“Grace Marked Generosity” Acts: To the End of the Earth
Scripture: Acts 2:42-47
The Christian faith is not just about knowledge and intellectual assent but about practice and intentional action. We live out what we believe. Some of the most difficult things about Christian discipleship are the things that address very concrete, tangible things in our lives. Acts 2:42-47 gives a picture of the early believers who were transformed by the gospel. This passage teaches us that the mark of God’s grace in our lives translates into generosity displayed in our lives.
The disciples who formed the first community of believers were genuinely transformed Christians. When they repented and believed the gospel of grace, Luke tells us that their souls were saved indicating that they were more than nominal Christians. They had truly repented of their sin and exercised saving faith in Christ. If we have been truly touched by God’s grace we will be transformed by that grace to do tangible acts of grace to one another.
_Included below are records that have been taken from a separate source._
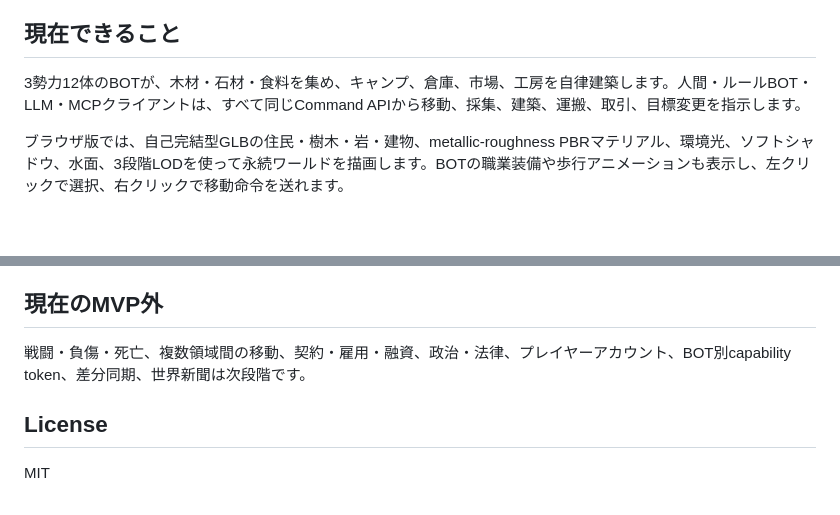
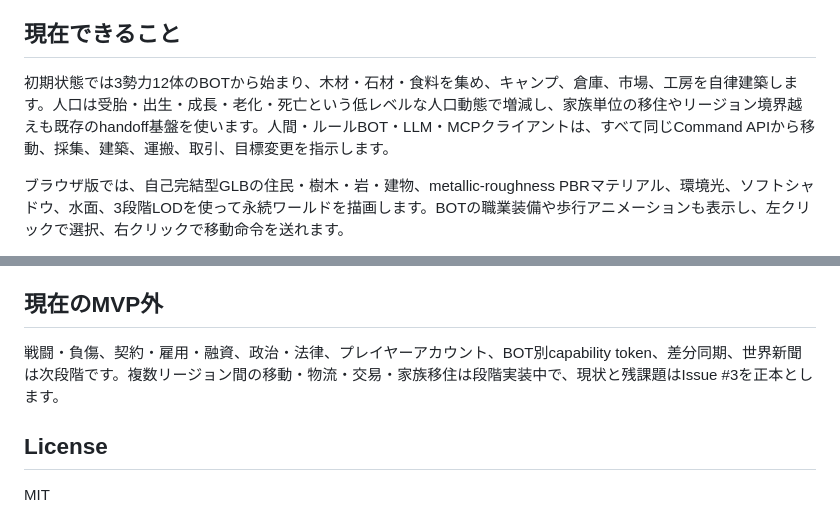
Before and after one commit to azumag/MoYoGarden, a Markdown page: README.md, 2 parts joined by grey strips. Drawn GitHub-style; blank space fills up the shorter version.

Commit message:
docs: align README with current population and region features

```diff
--- a/README.md
+++ b/README.md
@@ -14,7 +14,7 @@ AIエージェントや機械BOTが住民として行動し、集落・物流・
 
 ## 現在できること
 
-3勢力12体のBOTが、木材・石材・食料を集め、キャンプ、倉庫、市場、工房を自律建築します。人間・ルールBOT・LLM・MCPクライアントは、すべて同じCommand APIから移動、採集、建築、運搬、取引、目標変更を指示します。
+初期状態では3勢力12体のBOTから始まり、木材・石材・食料を集め、キャンプ、倉庫、市場、工房を自律建築します。人口は受胎・出生・成長・老化・死亡という低レベルな人口動態で増減し、家族単位の移住やリージョン境界越えも既存のhandoff基盤を使います。人間・ルールBOT・LLM・MCPクライアントは、すべて同じCommand APIから移動、採集、建築、運搬、取引、目標変更を指示します。
 
 ブラウザ版では、自己完結型GLBの住民・樹木・岩・建物、metallic-roughness PBRマテリアル、環境光、ソフトシャドウ、水面、3段階LODを使って永続ワールドを描画します。BOTの職業装備や歩行アニメーションも表示し、左クリックで選択、右クリックで移動命令を送れます。
 
@@ -144,7 +144,7 @@ node tools/mcp.mjs
 
 ## 現在のMVP外
 
-戦闘・負傷・死亡、複数領域間の移動、契約・雇用・融資、政治・法律、プレイヤーアカウント、BOT別capability token、差分同期、世界新聞は次段階です。
+戦闘・負傷、契約・雇用・融資、政治・法律、プレイヤーアカウント、BOT別capability token、差分同期、世界新聞は次段階です。複数リージョン間の移動・物流・交易・家族移住は段階実装中で、現状と残課題はIssue #3を正本とします。
 
 ## License
 
```
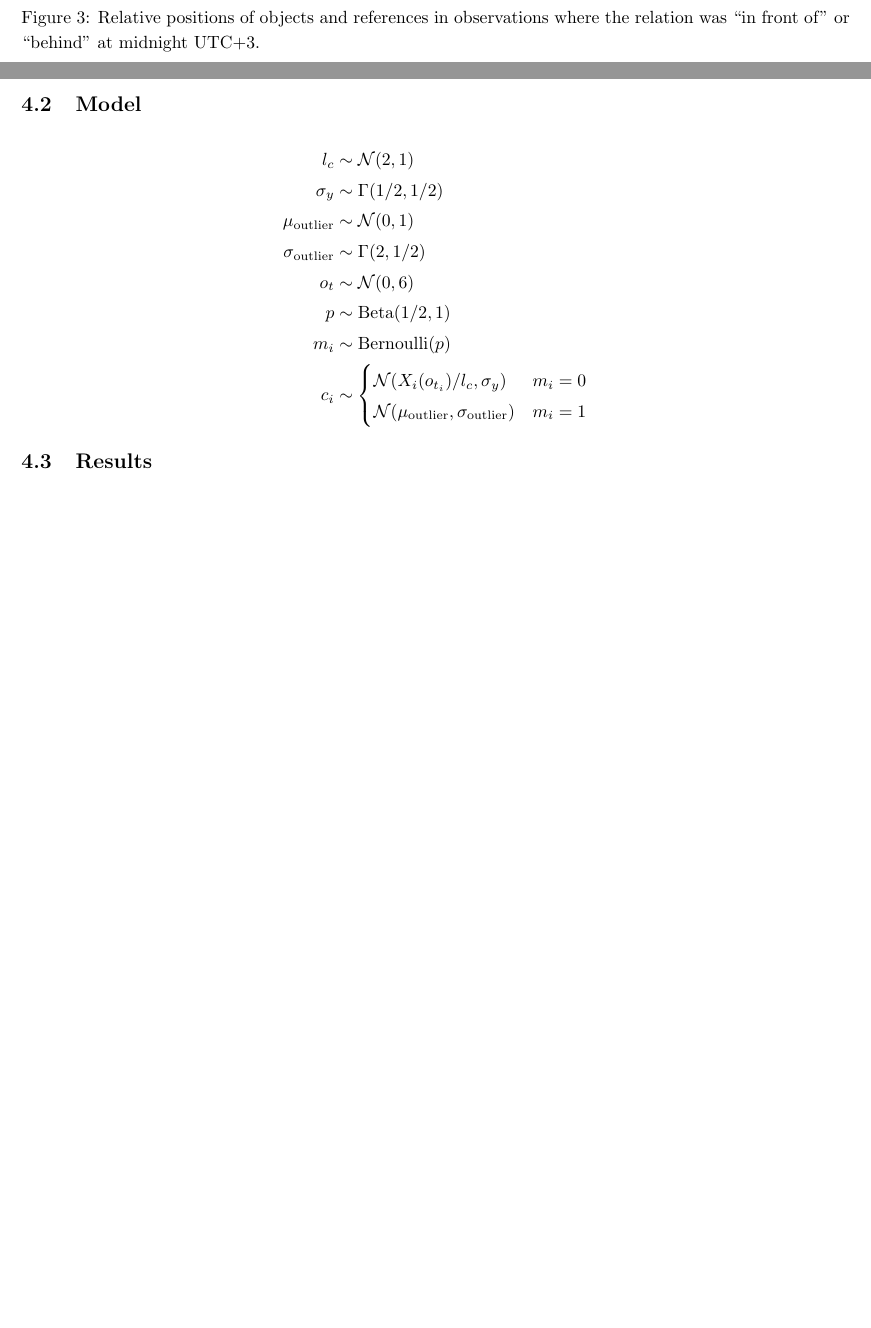
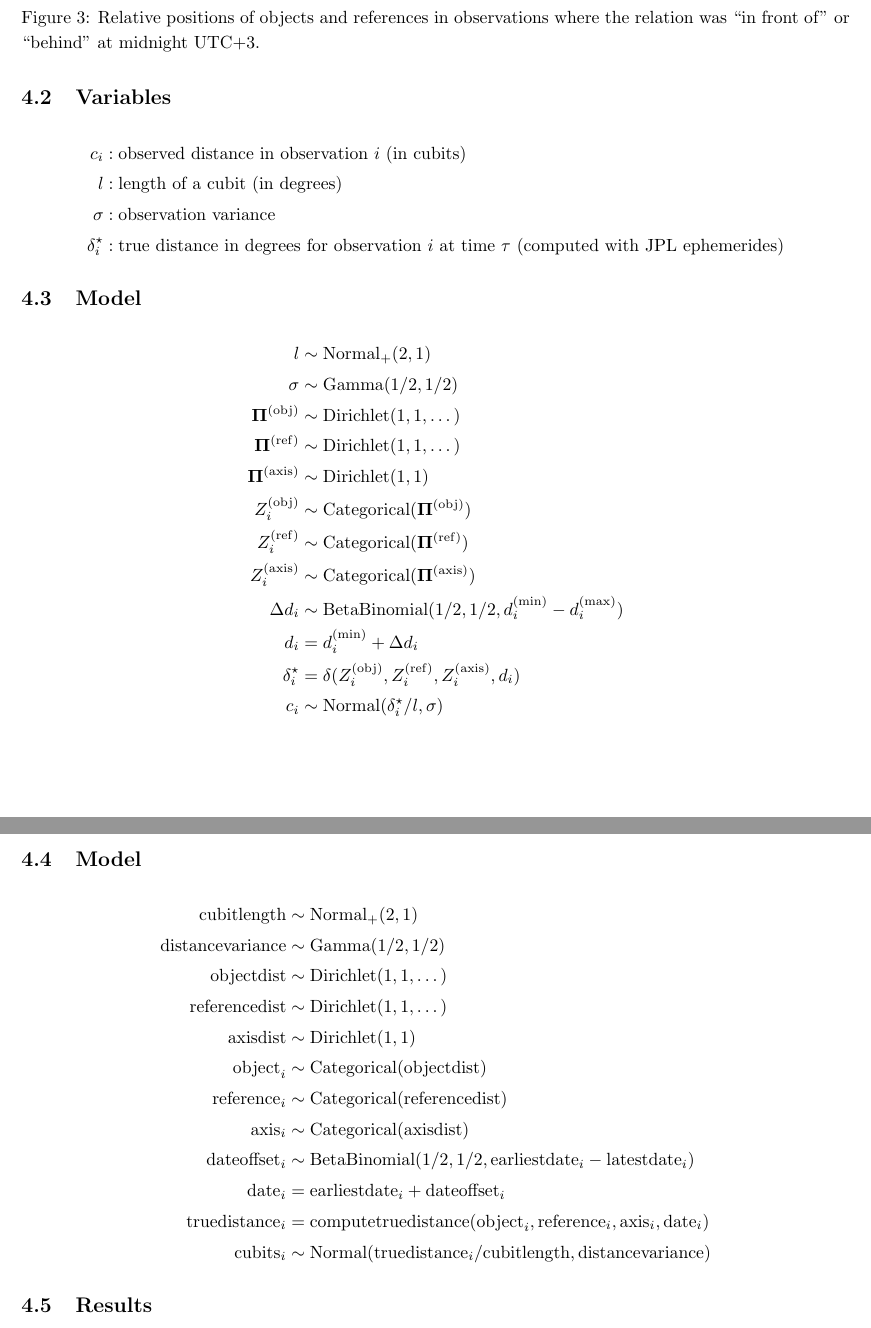
Before and after one commit to chriswolfram/ComputableAstronomicalDiaries, a LaTeX document (English/computableAstronomicalDiariesSummary/main.tex): two parts of pages 5 and 6 of 12, joined at a grey line, cut so that both start at the same text, the shorter picture padded with empty space. Compiled offline with pdfLaTeX.

```diff
--- a/English/computableAstronomicalDiariesSummary/main.tex
+++ b/English/computableAstronomicalDiariesSummary/main.tex
@@ -27,8 +27,8 @@
 \newcommand\topannotation[2]{\(\overbrace{\text{#1}}^\text{#2}\)}
 
 \title{Summary: Computable Astronomical Diaries}
-% \author{Christopher Wolfram, Aaron Schein}
-\date{September 2024}
+\author{Christopher Wolfram, Aaron Schein}
+\date{November 2024}
 
 \begin{document}
 
@@ -157,19 +155,44 @@
     m_i &: \text{whether an observation $i$ is an outlier}
 \end{align*}
 
+\subsection{Variables}
+\begin{align*}
+    c_i &: \text{observed distance in observation $i$ (in cubits)} \\
+    l &: \text{length of a cubit (in degrees)} \\
+    \sigma &: \text{observation variance} \\
+    \delta_i^\star &: \text{true distance in degrees for observation $i$ at time $\tau$ (computed with JPL ephemerides)}
+\end{align*}
+
 \subsection{Model}
 \begin{align*}
-    l_c &\sim \mathcal{N}(2,1) \\
-    \sigma_y &\sim \Gamma(1/2,1/2) \\
-    \mu_\text{outlier} &\sim \mathcal{N}(0,1) \\
-    \sigma_\text{outlier} &\sim \Gamma(2,1/2) \\
-    o_t &\sim \mathcal{N}(0,6) \\
-    p &\sim \text{Beta}(1/2,1) \\
-    m_i &\sim \text{Bernoulli}(p) \\
-    c_i &\sim \begin{cases}
-        \mathcal{N}(X_i(o_{t_i}) / l_c, \sigma_y) & m_i = 0 \\
-        \mathcal{N}(\mu_\text{outlier}, \sigma_\text{outlier}) & m_i = 1
-    \end{cases}
+    l &\sim \textrm{Normal}_{+}(2,1) \\
+    \sigma &\sim \textrm{Gamma}(1/2,1/2) \\
+    \mathbf{\Pi}^\textrm{(obj)} &\sim \textrm{Dirichlet}(1,1,\dots) \\
+    \mathbf{\Pi}^\textrm{(ref)} &\sim \textrm{Dirichlet}(1,1,\dots) \\
+    \mathbf{\Pi}^\textrm{(axis)} &\sim \textrm{Dirichlet}(1,1) \\
+    Z^\textrm{(obj)}_i &\sim \textrm{Categorical}(\mathbf{\Pi}^\textrm{(obj)}) \\
+    Z^\textrm{(ref)}_i &\sim \textrm{Categorical}(\mathbf{\Pi}^\textrm{(ref)}) \\
+    Z^\textrm{(axis)}_i &\sim \textrm{Categorical}(\mathbf{\Pi}^\textrm{(axis)}) \\
+    \Delta d_i &\sim \textrm{BetaBinomial}(1/2,1/2,d^\textrm{(min)}_i-d^\textrm{(max)}_i) \\
+    d_i &= d^\textrm{(min)}_i + \Delta d_i \\
+    \delta^\star_i &= \delta(Z^\textrm{(obj)}_i,Z^\textrm{(ref)}_i,Z^\textrm{(axis)}_i,d_i) \\
+    c_i &\sim \textrm{Normal}(\delta^\star_i / l, \sigma)
+\end{align*}
+
+\subsection{Model}
+\begin{align*}
+    \textrm{cubitlength} &\sim \textrm{Normal}_{+}(2,1) \\
+    \textrm{distancevariance} &\sim \textrm{Gamma}(1/2,1/2) \\
+    \textrm{objectdist} &\sim \textrm{Dirichlet}(1,1,\dots) \\
+    \textrm{referencedist} &\sim \textrm{Dirichlet}(1,1,\dots) \\
+    \textrm{axisdist} &\sim \textrm{Dirichlet}(1,1) \\
+    \textrm{object}_i &\sim \textrm{Categorical}(\textrm{objectdist}) \\
+    \textrm{reference}_i &\sim \textrm{Categorical}(\textrm{referencedist}) \\
+    \textrm{axis}_i &\sim \textrm{Categorical}(\textrm{axisdist}) \\
+    \textrm{dateoffset}_i &\sim \textrm{BetaBinomial}(1/2,1/2,\textrm{earliestdate}_i-\textrm{latestdate}_i) \\
+    \textrm{date}_i &= \textrm{earliestdate}_i + \textrm{dateoffset}_i \\
+    \textrm{truedistance}_i &= \textrm{computetruedistance}(\textrm{object}_i,\textrm{reference}_i,\textrm{axis}_i,\textrm{date}_i) \\
+    \textrm{cubits}_i &\sim \textrm{Normal}(\textrm{truedistance}_i / \textrm{cubitlength}, \textrm{distancevariance})
 \end{align*}
 
 \subsection{Results}
```
Also changed, not shown: English/computableAstronomicalDiariesSummary/bibliography.bib (+2 -0 lines), English/computableAstronomicalDiariesSummary/computableAstronomicalDiariesSummary.pdf (deleted), English/computableAstronomicalDiariesSummary/main.tex (24 more changed lines), 17 other files.
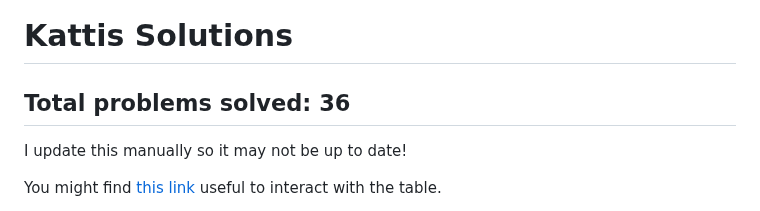
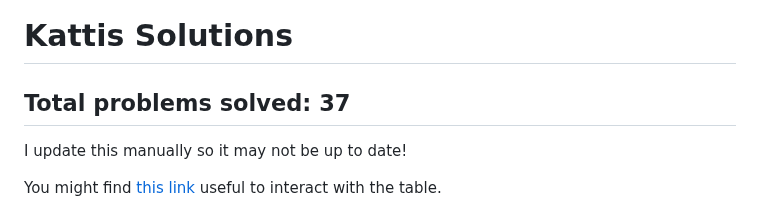
Before and after one commit to SkiritaiKevin/Coding-Solutions, a Markdown page: README.md, the part around one of its changes. Drawn GitHub-style.

```diff
--- a/README.md
+++ b/README.md
@@ -1,6 +1,6 @@
 # Kattis Solutions
 
-## Total problems solved: 36
+## Total problems solved: 37
 
 I update this manually so it may not be up to date!
 
```
Also changed, not shown: other parts of README.md (+1 -0 lines).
One of the clearest evidence of this is generosity.
The practice of the believers was to sell what they had and give generously to those who had need. But it’s hard to be radically and sacrificially generous when we feel we have a right to what is ours. The gospel frees us to view our rights in a new perspective. When we are united to Jesus by faith, our lives become patterned after his. And we see in Christ’s life that he gave up his rights for us in order that he could generously share those things with us. And when this grips our hearts and it sinks in, Acts 2 comes to life for us in a whole new way. We can actually become generous in a truly Christlike way. Eugene Peterson says that the gospel transforms our pronouns from “I” to “we” and “mine” to “ours.”
When God’s grace marks our generosity, he invites us to participate in his work of generosity in the world. He turns us from a stagnant pool that collects and hoards blessings to be a mighty river from which his generosity flows to others. And one of the most tangible ways, although certainly not the only way, is to be generous with our money. The Bible reminds us that money itself is not bad. It makes for a wonderful servant but an awful master. Generosity is a constant practice of reminding ourselves of this truth. This is why wealth is not antithetical to the kingdom of God. It is only antithetical when it rivals God for the throne of our hearts.
God calls us to generosity out of sacrifice, not out of abundance. This is the pattern of God’s own giving in John 3:16. He gave his one and only Son for us. This is not just a verse about God’s love but his generosity. He gave to the point where it hurt him even when we didn’t deserve it. In the same way we can then give in a way that hurts a little. The grace that the early believers experienced is the same grace at work in our own lives. We can begin to be generous in four ways:
1. Giving tithes and offerings to the local church to support its work of kingdom advancement according to our core values.
2. Volunteering locally in acts and areas of mercy and justice that is generous in all forms of currency (money, time and energy).
3. Personally supporting and giving to various missionaries, church plants, organizations and institutions according to God-given convictions.
4. Meeting the personal needs of our community through intentional acts that seek to serve others.
As difficult as grace marked generosity is, God doesn’t call us to do anything that he doesn’t also empower us to do. We must remember that his grace will be our fuel to give when we don’t want to and it’ll be our comfort to give when we are scared to.
Group Discussion Questions
- Share something you found either interesting, memorable, convicting, confusing or challenging about the passage/sermon.
- What are some of the enemies of radical, sacrificial generosity? Which do you struggle with most? Jonathan Edwards said the difficulty with generosity is not that you can’t do it but that you can’t do what God says while keeping what you want. Can you identify an instance of this?
- What is your general attitude toward money? Have you ever experienced how money makes for a good servant in your life? What about an experience of money as an awful master?
- God calls us to be rivers that channel his generosity to others, not a pool that collects it for ourselves. Can you recount an experience of receiving somebody else’s generosity? Are there ways you can begin to cultivate practices of generosity in your own life?